Gin is arguably the best-liked spirit in the UK. One-in-three Brits names the drink as their favourite spirit – but how many of us actually know how gin is made?
As makers of an IWSC awarded gin, we like to think we know a thing or two about the gin-making process. In this article, we’ll guide you through how gin is made, from grain and garden to the cocktail glass. Pour yourself a g’n’t, and let’s talk stills, washes and botanicals.
Making the base spirit
The first step in making gin is to make a base spirit, very much akin to vodka. This is done by fermenting a raw ingredient that contains sugar, and then distilling the resulting liquid to increase its alcohol content.
We start by selecting the raw ingredient that will be used to make the spirit – usually a type of grain. At Wild Knight Distillery, we use barley from our local region. Other grains commonly used to make the base spirit for gin include wheat and corn. The choice of grain will define the flavour profile of the base spirit, so a good distiller chooses carefully. Premium gins are often made with locally sourced grains, which can give the spirit a distinct character and provenance.
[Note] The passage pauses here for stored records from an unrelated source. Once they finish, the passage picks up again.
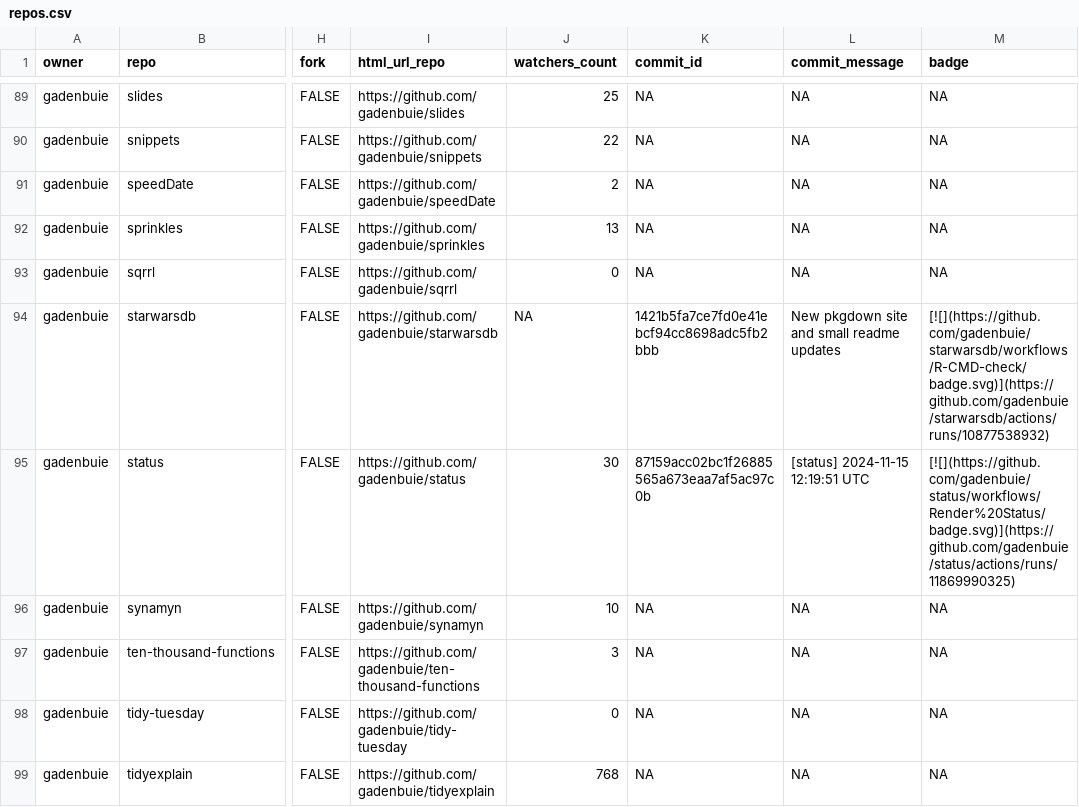
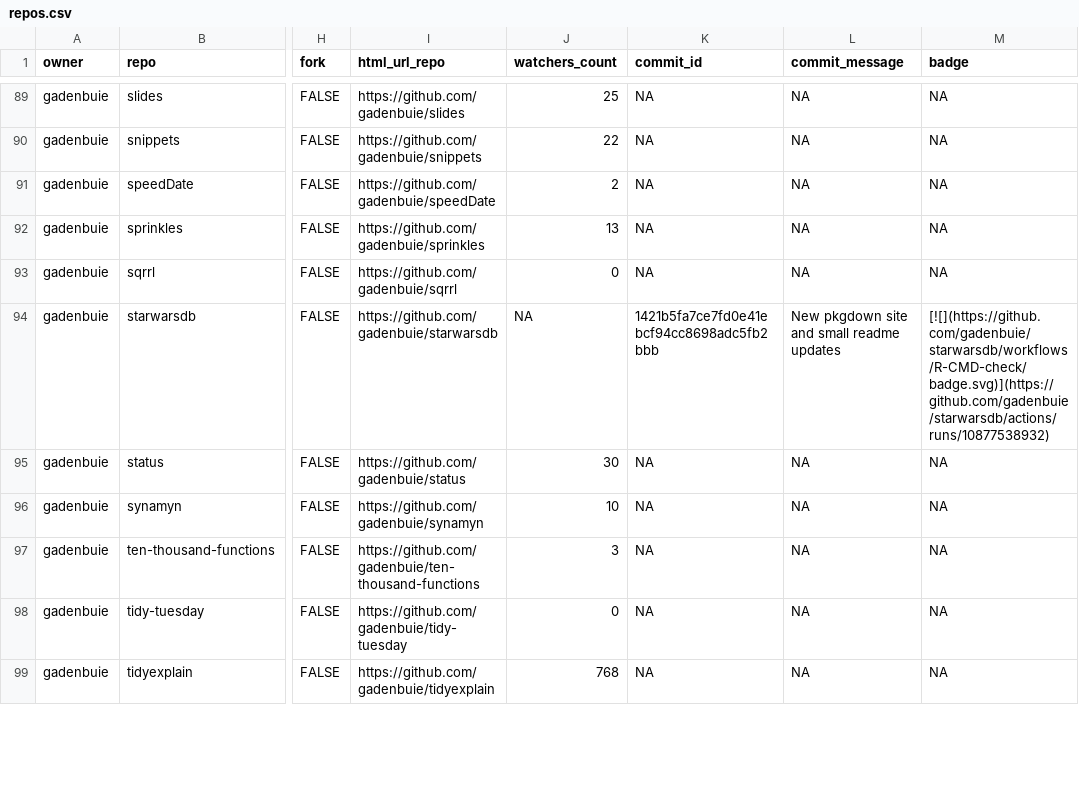
Before and after one commit to jimbrig/status, a CSV file: repos.csv, drawn as a sheet; only a part is shown, gaps mark what is left out; the diff covers the shown part only; the diff names each change by its address in the sheet, - before the commit and + after, or states it on an @@ line.

```diff
--- a/repos.csv
+++ b/repos.csv
-K95 (commit_id): 87159acc02bc1f26885565a673eaa7af5ac97c0b
+K95 (commit_id): NA
-L95 (commit_message): [status] 2024-11-15 12:19:51 UTC
+L95 (commit_message): NA
-M95 (badge): [![](https://github.com/gadenbuie/status/workflows/Render%20Status/badge.svg)](https://github.com/gadenbuie/status/actions/runs/11869990325)
+M95 (badge): NA
```
Also changed, not shown: 5 edited cells elsewhere in this file, 2 other files.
Once a grain has been chosen, we can prepare it for fermentation. The milled grain is steeped in hot water to create a mash that converts starch to fermentable sugars. Once this process is completed the liquid is separated from the grains and cooled to allow the distillers yeast to be added. The yeast metabolises the sugar from the grain, producing ethanol and other alcohols as by-products. At the end of this process, we are left with a moderately alcoholic liquid called fermented wash. The wash is then distilled until a strongly alcoholic, high-purity, vodka-like base spirit is created. Finally, the base spirit is reduced down until it reaches an ABV of around 50%, ready for redistillation.
Adding flavours through redistillation
Now, here’s where we turn our base spirit into gin.
All gins are flavoured with one or more plant-derived ingredients, through a process of steeping and redistillation. The ingredients are often referred to as botanicals. Every true gin contains juniper, the berry-like female seed cones produced by various species of juniper tree. Juniper gave its name to jenever, the Dutch spirit from which gin was adapted. If a spirit doesn’t contain juniper in sufficient volumes, it cannot be called a gin.
The other botanicals added for steeping and redistillation can transform a spirit’s flavour. Widely used gin-making botanicals include corainder, cardamon, cinnamon, lime and grapefruit, to name a few. Some gin-lovers like a gin with a complex mix of botanicals. Others prefer a simpler approach that gives more prominence to the base spirit which has been used to make the gin. It’s all a matter of taste.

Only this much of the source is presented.